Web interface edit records
------
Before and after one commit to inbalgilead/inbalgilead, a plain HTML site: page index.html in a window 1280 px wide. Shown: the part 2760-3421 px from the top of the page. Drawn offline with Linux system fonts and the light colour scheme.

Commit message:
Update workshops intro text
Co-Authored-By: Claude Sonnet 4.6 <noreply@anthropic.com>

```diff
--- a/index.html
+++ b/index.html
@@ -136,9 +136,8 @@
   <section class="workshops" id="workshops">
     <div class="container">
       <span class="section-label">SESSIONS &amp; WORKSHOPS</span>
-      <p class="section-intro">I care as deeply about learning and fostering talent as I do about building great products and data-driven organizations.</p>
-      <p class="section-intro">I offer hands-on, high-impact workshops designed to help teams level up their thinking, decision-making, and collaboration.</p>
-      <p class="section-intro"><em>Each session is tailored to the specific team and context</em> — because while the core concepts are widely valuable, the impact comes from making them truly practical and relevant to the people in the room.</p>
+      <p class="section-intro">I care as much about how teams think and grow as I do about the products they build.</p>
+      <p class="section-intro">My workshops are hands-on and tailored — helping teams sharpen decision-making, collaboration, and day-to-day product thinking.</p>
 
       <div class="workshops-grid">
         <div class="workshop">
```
------
● **Your instructions**
Search the entries for "products" and show every line that has it.

● **Expected answer**
-      <p class="section-intro">I care as deeply about learning and fostering talent as I do about building great products and data-driven organizations.</p>
+      <p class="section-intro">I care as much about how teams think and grow as I do about the products they build.</p>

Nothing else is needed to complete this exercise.